As a result, Zeta plans to add blown film extrusion equipment to Tucker's 600,000-square-foot molding plant in Kingman, Ariz., said Zeta President Raj Bal. Zeta also may expand Tucker's blow molding capacity for trash cans.
Adding film extrusion in Kingman helps fulfill Zeta's goal of adding film extrusion capacity on the West Coast, Bal said.
The plan will be to grow to three large film lines at the Kingman plant, Bal said in an Aug. 13 interview at the National Hard-ware Show in Chicago. The project is now in the planning stage, and Zeta expects to announce details in four to six weeks. Bal added that it was too early to say how much the project will cost, but competitors expect it to easily run over $1 million.
Tucker will probably start with one or two extrusion lines, probably Battenfeld Gloucester models similar to those in Zeta's Wash-ington, N.J., plant, Bal said.
The firm plans joint promotional programs that will feature Tucker trash bags with its injection and blow molded refuse containers. Tucker bags should hit stores by the end of the year.
A lot of people recognize the Tucker brand name. It's very popular in the outdoor waste category,'' said Yolanda Angulo, product manager for Zeta, which is based in Little Falls, N.J.
Zeta bought Tucker in June from Mobil Corp., which also was a large producer of trash bags. Mobil sold its Hefty brand, as part of its Plastics Division, to Tenneco Inc. in October.
Zeta will have a more aggressive posture with Tucker than Mobil did, said Eric Bosshard analyst with Midwest Research/ Maxus Group Ltd. of Cleveland. They will turn up the heat on Rubbermaid. Zeta's announcement at the Hardware Show was similar to, but overshadowed by, Rubber-maid Inc.'s bombshell that it will begin marketing Roughneck brand trash bags manufactured for the Wooster, Ohio, housewares giant by North American Plastics Corp. of Aurora, Ill.
Somebody copying you is the best form of flattery, Bal cracked.
The companies are targeting different market segments. Tup-perware plans to pursue the high end, going head-to-head with Hefty and First Brand Corp.'s Glad line.

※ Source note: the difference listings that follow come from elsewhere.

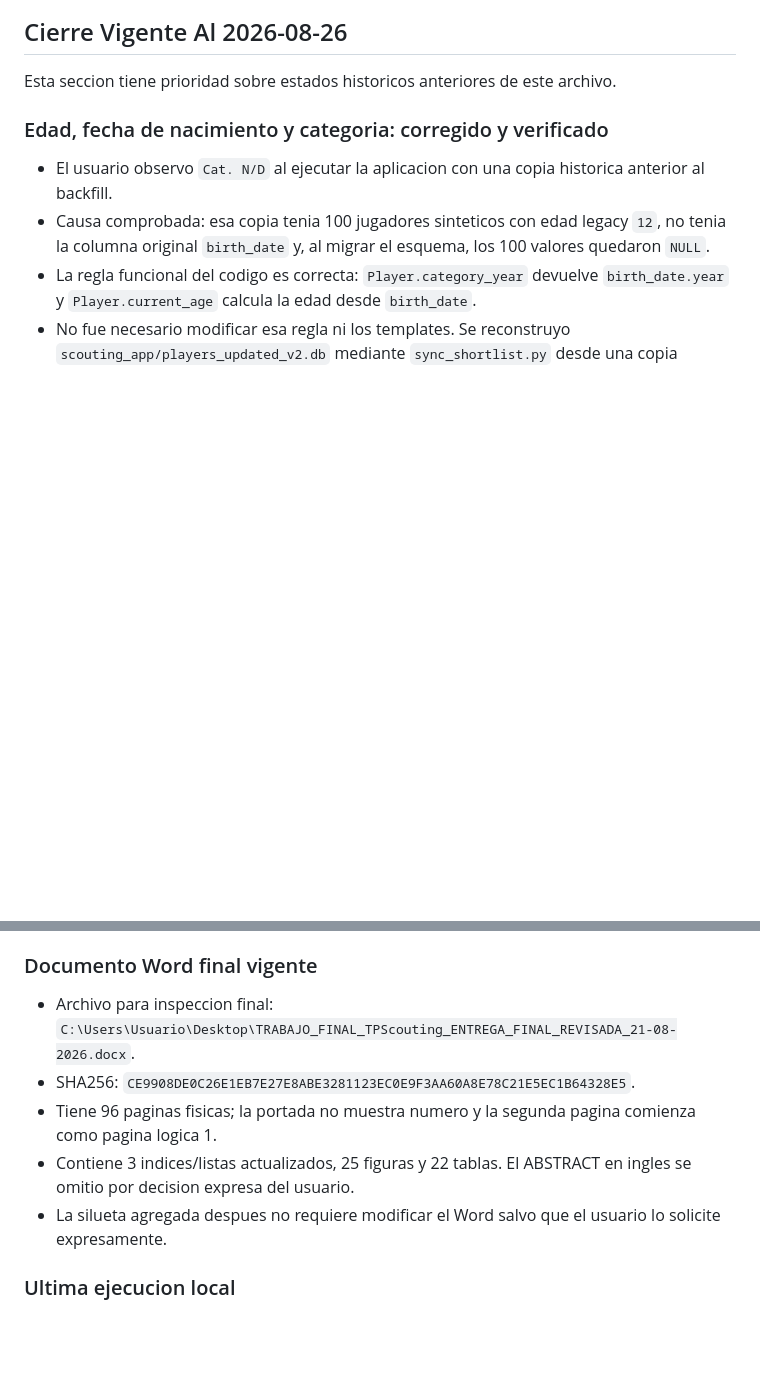
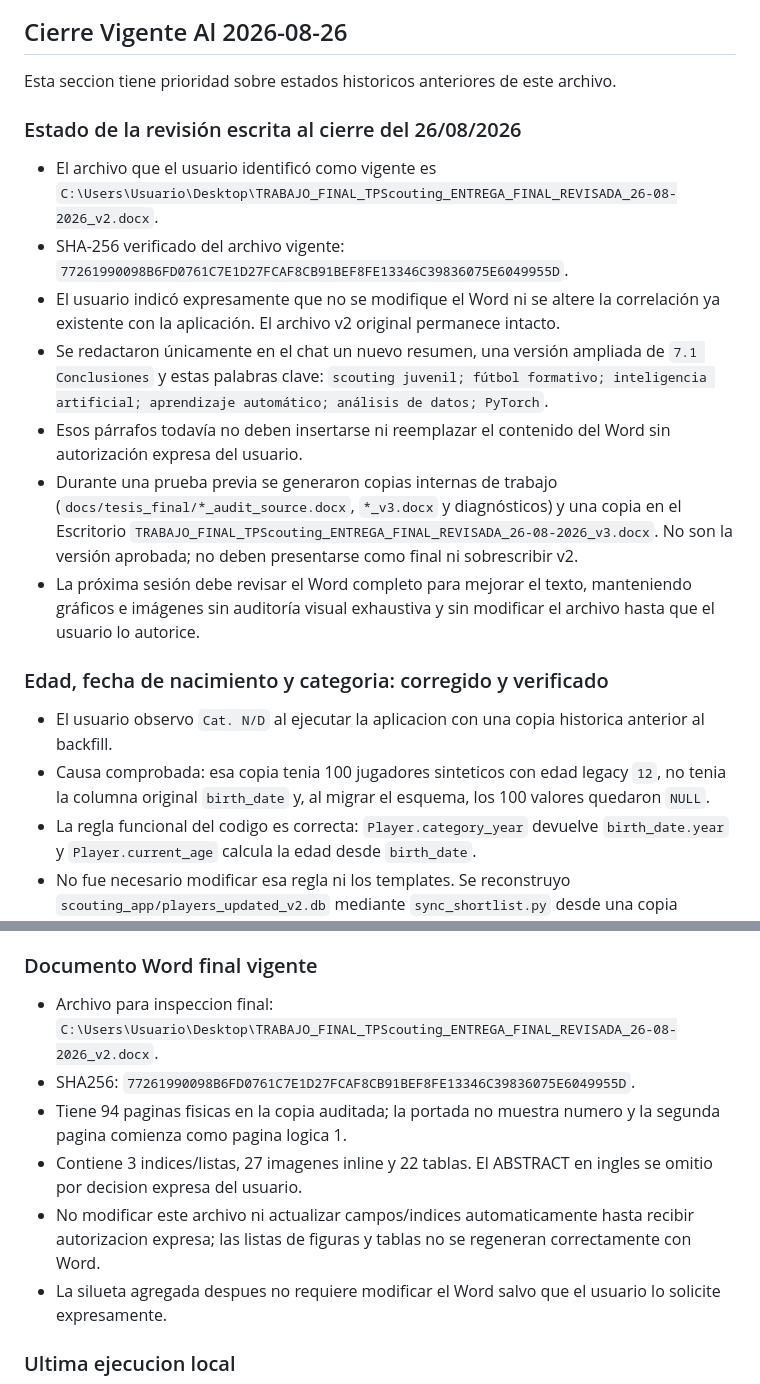
Before and after one commit to indio21/TPScouting, a Markdown page: docs/contexto_para_nuevo_chat.md, 2 parts joined by grey strips. Drawn GitHub-style; blank space fills up the shorter version.

Commit message:
docs: preserve thesis review context

```diff
--- a/docs/contexto_para_nuevo_chat.md
+++ b/docs/contexto_para_nuevo_chat.md
@@ -7,6 +7,16 @@ Este archivo sirve como contexto semilla para continuar el proyecto `TPScouting`
 ## Cierre Vigente Al 2026-08-26
 
 Esta seccion tiene prioridad sobre estados historicos anteriores de este archivo.
+
+### Estado de la revisión escrita al cierre del 26/08/2026
+
+- El archivo que el usuario identificó como vigente es `C:\Users\Usuario\Desktop\TRABAJO_FINAL_TPScouting_ENTREGA_FINAL_REVISADA_26-08-2026_v2.docx`.
+- SHA-256 verificado del archivo vigente: `77261990098B6FD0761C7E1D27FCAF8CB91BEF8FE13346C39836075E6049955D`.
+- El usuario indicó expresamente que no se modifique el Word ni se altere la correlación ya existente con la aplicación. El archivo v2 original permanece intacto.
+- Se redactaron únicamente en el chat un nuevo resumen, una versión ampliada de `7.1 Conclusiones` y estas palabras clave: `scouting juvenil; fútbol formativo; inteligencia artificial; aprendizaje automático; análisis de datos; PyTorch`.
+- Esos párrafos todavía no deben insertarse ni reemplazar el contenido del Word sin autorización expresa del usuario.
+- Durante una prueba previa se generaron copias internas de trabajo (`docs/tesis_final/*_audit_source.docx`, `*_v3.docx` y diagnósticos) y una copia en el Escritorio `TRABAJO_FINAL_TPScouting_ENTREGA_FINAL_REVISADA_26-08-2026_v3.docx`. No son la versión aprobada; no deben presentarse como final ni sobrescribir v2.
+- La próxima sesión debe revisar el Word completo para mejorar el texto, manteniendo gráficos e imágenes sin auditoría visual exhaustiva y sin modificar el archivo hasta que el usuario lo autorice.
 
 ### Edad, fecha de nacimiento y categoria: corregido y verificado
 
@@ -57,10 +67,11 @@ Esta seccion tiene prioridad sobre estados historicos anteriores de este archivo
 
 ### Documento Word final vigente
 
-- Archivo para inspeccion final: `C:\Users\Usuario\Desktop\TRABAJO_FINAL_TPScouting_ENTREGA_FINAL_REVISADA_21-08-2026.docx`.
-- SHA256: `CE9908DE0C26E1EB7E27E8ABE3281123EC0E9F3AA60A8E78C21E5EC1B64328E5`.
-- Tiene 96 paginas fisicas; la portada no muestra numero y la segunda pagina comienza como pagina logica 1.
-- Contiene 3 indices/listas actualizados, 25 figuras y 22 tablas. El ABSTRACT en ingles se omitio por decision expresa del usuario.
+- Archivo para inspeccion final: `C:\Users\Usuario\Desktop\TRABAJO_FINAL_TPScouting_ENTREGA_FINAL_REVISADA_26-08-2026_v2.docx`.
+- SHA256: `77261990098B6FD0761C7E1D27FCAF8CB91BEF8FE13346C39836075E6049955D`.
+- Tiene 94 paginas fisicas en la copia auditada; la portada no muestra numero y la segunda pagina comienza como pagina logica 1.
+- Contiene 3 indices/listas, 27 imagenes inline y 22 tablas. El ABSTRACT en ingles se omitio por decision expresa del usuario.
+- No modificar este archivo ni actualizar campos/indices automaticamente hasta recibir autorizacion expresa; las listas de figuras y tablas no se regeneran correctamente con Word.
 - La silueta agregada despues no requiere modificar el Word salvo que el usuario lo solicite expresamente.
 
 ### Ultima ejecucion local
```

The Tucker bags will tackle the value-price segment.
The Tucker name won't take Zeta to the high end, said David Kerlagon, executive vice president for North American Plastics of Aurora, Ill.
Tucker's Renew trash cans will be made from 100 percent post-consumer polyethylene, which is also a feature of Zeta's Renew trash bags. The cans are the first product introduced following Zeta's acquisition of Tucker.
This is a natural product extension that Mobil didn't go to, Angulo said.
Bal said Tucker will make all of the Renew cans internally using recycled milk jugs and detergent bottles. He expects to add blow molding capacity next year if the product takes off in the market.
In other news, Zeta is expanding its recycling operation in Washington, N.J., adding one large line that will approximately double the plant's capacity to about 50 million pounds per year. The operation recycles a variety of film, including dry cleaning bags and stretch wrap, for use in the Renew trash bags.
We're expanding to keep up with demand for recycled content, Bal said. Zeta also has recycling capacity at its Macomb, Ill., plant.